The Jewish Labour Movement’s national chair Mike Katz has said "actions are what matter'' after the group held formal talks with Labour leader Sir Keir Starmer and his deputy, Angela Rayner.
At Monday's meeting, which took place virtually, discussions took place on Labour's response to the forthcoming publication of the Equalities and Human Rights Commission’s (EHRC) report into claims of institutional antisemitism within the party.
Repeating the pledge he gave to the JC in March, Sir Keir said he would implement all the watchdog's recommendations as “a minimum”.
He also reconfirmed his commitment to an independent complaints process to help to rebuild trust among the Jewish community – while also agreeing to deliver a keynote speech at JLM’s forthcoming Henry Smith Memorial Lecture.
Sir Keir acknowledged it would take "strong leadership from the very top of our party to change the culture".
He added: "I want to acknowledge just how difficult the last few years have been for the Jewish Labour Movement and Jewish members of the Labour Party."
Mike Katz, JLM's national chair, said: "We have already been encouraged by Keir Starmer's strong condemnation of antisemitism, his apology to the Jewish community and his commitment to getting a grip on this problem.
"But we've always said that actions are what matter.

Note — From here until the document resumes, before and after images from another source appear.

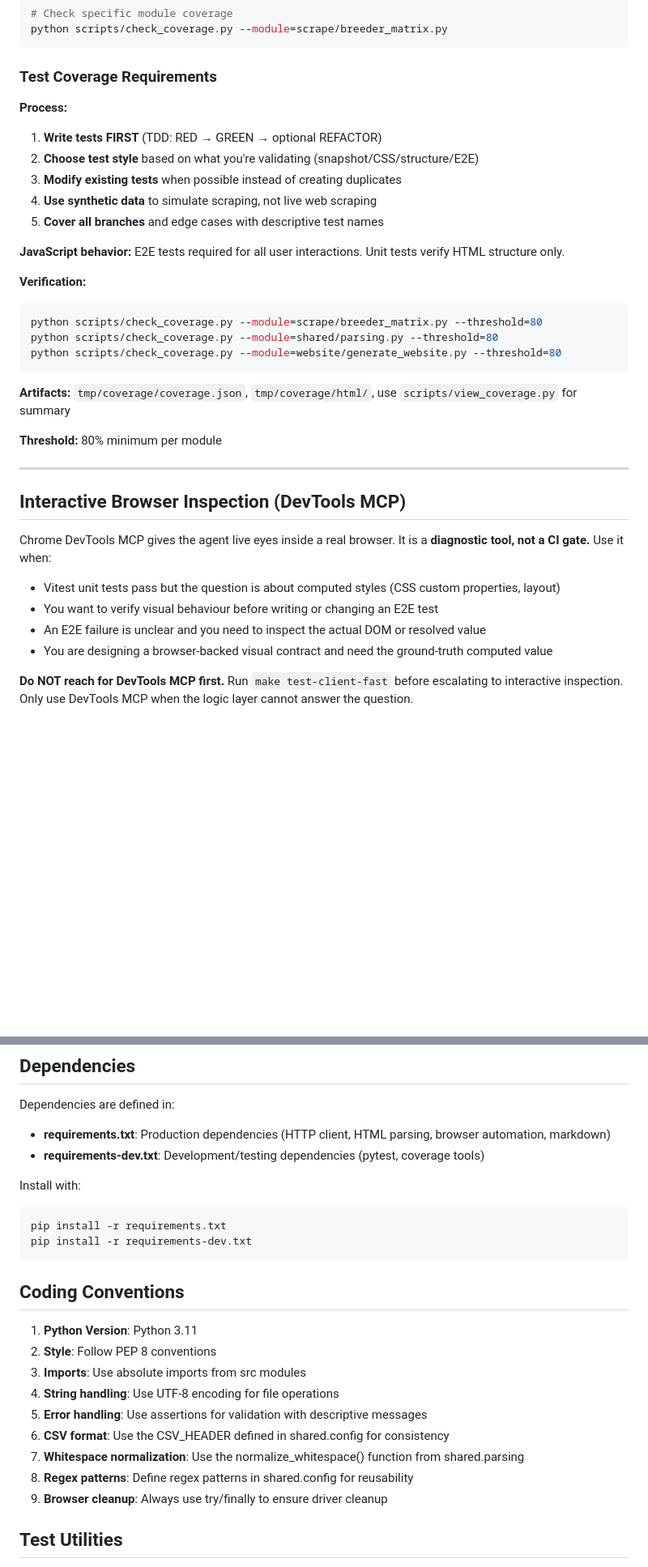
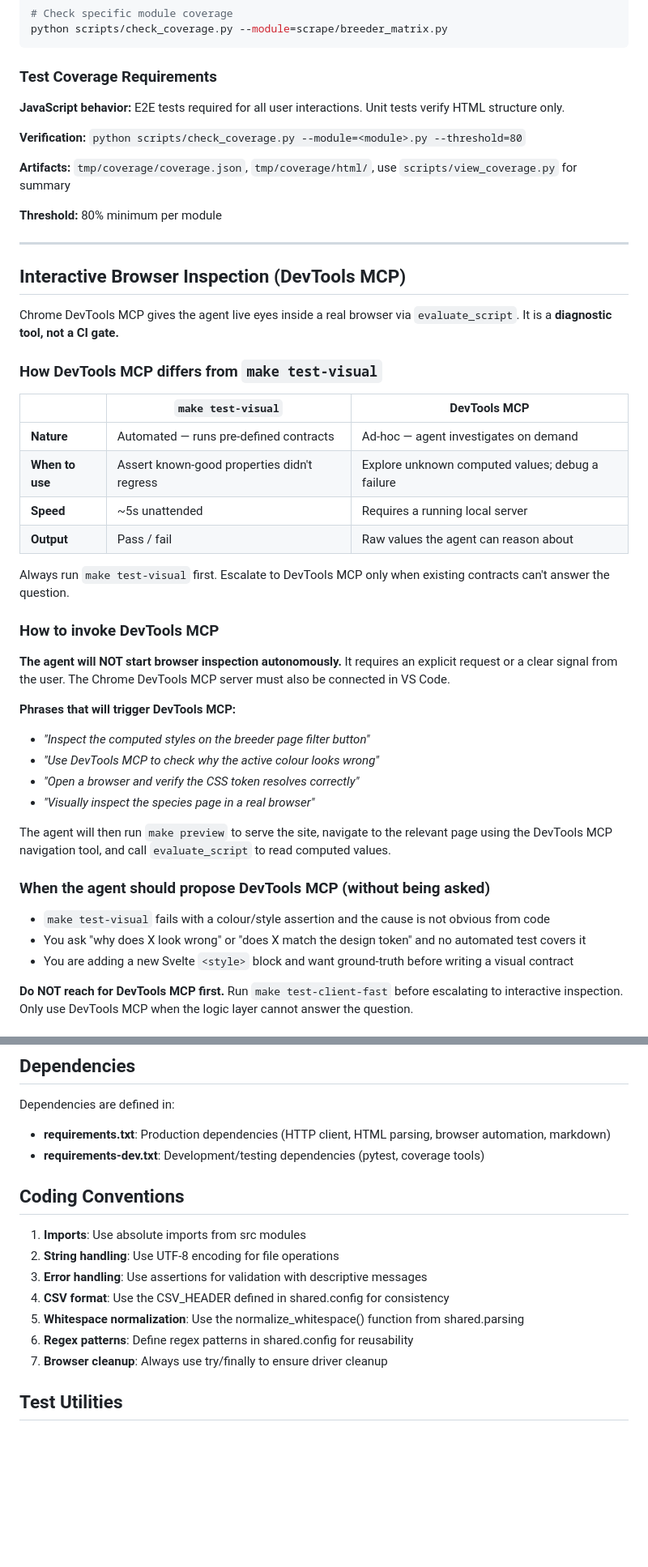
Before and after one commit to christianacca/spidershop-historical-analysis, a Markdown page: .github/copilot-instructions.md, 2 parts joined by grey strips. Shown at 81% size. Drawn GitHub-style; blank space fills up the shorter version.

Commit message:
Add DevTools MCP instructions and configuration for enhanced browser inspection

````diff
--- a/.github/copilot-instructions.md
+++ b/.github/copilot-instructions.md
@@ -444,21 +369,9 @@ python scripts/check_coverage.py --module=scrape/breeder_matrix.py
 
 ### Test Coverage Requirements
 
-**Process:**
-1. **Write tests FIRST** (TDD: RED → GREEN → optional REFACTOR)
-2. **Choose test style** based on what you're validating (snapshot/CSS/structure/E2E)
-3. **Modify existing tests** when possible instead of creating duplicates
-4. **Use synthetic data** to simulate scraping, not live web scraping
-5. **Cover all branches** and edge cases with descriptive test names
-
 **JavaScript behavior:** E2E tests required for all user interactions. Unit tests verify HTML structure only.
 
-**Verification:**
-```bash
-python scripts/check_coverage.py --module=scrape/breeder_matrix.py --threshold=80
-python scripts/check_coverage.py --module=shared/parsing.py --threshold=80
-python scripts/check_coverage.py --module=website/generate_website.py --threshold=80
-```
+**Verification:** `python scripts/check_coverage.py --module=<module>.py --threshold=80`
 
 **Artifacts:** `tmp/coverage/coverage.json`, `tmp/coverage/html/`, use `scripts/view_coverage.py` for summary
 
@@ -468,13 +381,41 @@ python scripts/check_coverage.py --module=website/generate_website.py --threshol
 
 ## Interactive Browser Inspection (DevTools MCP)
 
-Chrome DevTools MCP gives the agent live eyes inside a real browser. It is a **diagnostic tool,
-not a CI gate.** Use it when:
+Chrome DevTools MCP gives the agent live eyes inside a real browser via `evaluate_script`.
+It is a **diagnostic tool, not a CI gate.**
 
-- Vitest unit tests pass but the question is about computed styles (CSS custom properties, layout)
-- You want to verify visual behaviour before writing or changing an E2E test
-- An E2E failure is unclear and you need to inspect the actual DOM or resolved value
-- You are designing a browser-backed visual contract and need the ground-truth computed value
+### How DevTools MCP differs from `make test-visual`
+
+| | `make test-visual` | DevTools MCP |
+|---|---|---|
+| **Nature** | Automated — runs pre-defined contracts | Ad-hoc — agent investigates on demand |
+| **When to use** | Assert known-good properties didn't regress | Explore unknown computed values; debug a failure |
+| **Speed** | ~5s unattended | Requires a running local server |
+| **Output** | Pass / fail | Raw values the agent can reason about |
+
+Always run `make test-visual` first. Escalate to DevTools MCP only when existing contracts
+can't answer the question.
+
+### How to invoke DevTools MCP
+
+**The agent will NOT start browser inspection autonomously.** It requires an explicit request or
+a clear signal from the user. The Chrome DevTools MCP server must also be connected in VS Code.
+
+**Phrases that will trigger DevTools MCP:**
+
+- *"Inspect the computed styles on the breeder page filter button"*
+- *"Use DevTools MCP to check why the active colour looks wrong"*
+- *"Open a browser and verify the CSS token resolves correctly"*
+- *"Visually inspect the species page in a real browser"*
+
+The agent will then run `make preview` to serve the site, navigate to the relevant page
+using the DevTools MCP navigation tool, and call `evaluate_script` to read computed values.
+
+### When the agent should propose DevTools MCP (without being asked)
+
+- `make test-visual` fails with a colour/style assertion and the cause is not obvious from code
+- You ask "why does X look wrong" or "does X match the design token" and no automated test covers it
+- You are adding a new Svelte `<style>` block and want ground-truth before writing a visual contract
 
 **Do NOT reach for DevTools MCP first.** Run `make test-client-fast` before escalating to
 interactive inspection. Only use DevTools MCP when the logic layer cannot answer the question.
@@ -629,23 +563,15 @@ Dependencies are defined in:
 - **requirements.txt**: Production dependencies (HTTP client, HTML parsing, browser automation, markdown)
 - **requirements-dev.txt**: Development/testing dependencies (pytest, coverage tools)
 
-Install with:
-```bash
-pip install -r requirements.txt
-pip install -r requirements-dev.txt
-```
-
 ## Coding Conventions
 
-1. **Python Version**: Python 3.11
-2. **Style**: Follow PEP 8 conventions
-3. **Imports**: Use absolute imports from src modules
-4. **String handling**: Use UTF-8 encoding for file operations
-5. **Error handling**: Use assertions for validation with descriptive messages
-6. **CSV format**: Use the CSV_HEADER defined in shared.config for consistency
-7. **Whitespace normalization**: Use the normalize_whitespace() function from shared.parsing
-8. **Regex patterns**: Define regex patterns in shared.config for reusability
-9. **Browser cleanup**: Always use try/finally to ensure driver cleanup
+1. **Imports**: Use absolute imports from src modules
+2. **String handling**: Use UTF-8 encoding for file operations
+3. **Error handling**: Use assertions for validation with descriptive messages
+4. **CSV format**: Use the CSV_HEADER defined in shared.config for consistency
+5. **Whitespace normalization**: Use the normalize_whitespace() function from shared.parsing
+6. **Regex patterns**: Define regex patterns in shared.config for reusability
+7. **Browser cleanup**: Always use try/finally to ensure driver cleanup
 
 ## Test Utilities
 
````
Also changed, not shown: other parts of .github/copilot-instructions.md (+8 -137 lines).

Reforming the party's culture as well as making its management and processes fit for purpose will take time and focus."
The meeting was the first between a Labour leader and the Jewish Labour Movement since 2014, following the breakdown in its relations with Jeremy Corbyn.
Dame Louise Ellman, who has hinted she would consider returning to the party she quit last year in protest at Mr Corbyn handling of antisemitism, also attended the conference on Zoom.
It is understood that Dame Louise is yet to commit to a return to Labour - which Sir Keir has previously said would be one of his tests to show he was dealing with anti-Jewish racism.
Sir Keir told JLM that he and his deputy, Ms Rayner, were "intent on working together to make significant progress on tackling antisemitism and it is our priority to do so".
JLM, the only Jewish group formally affiliated to Labour, was one of Mr Corbyn's most outspoken critics and referred the party to the EHRC.
On Tuesday the Board of Deputies sent Labour a briefing on 11 cases of alleged antisemitism that they said were outstanding and were examples of where the Party's disciplinary process has failed.
The most prominent example was that of the suspended NEC member Pete Willsman.
The Board said other members in question include a National Executive Committee member, a councillor, a council candidate, a CLP chair and a branch chair, as well as ordinary members.
The information was compiled with the assistance of the Labour Against Antisemitism group.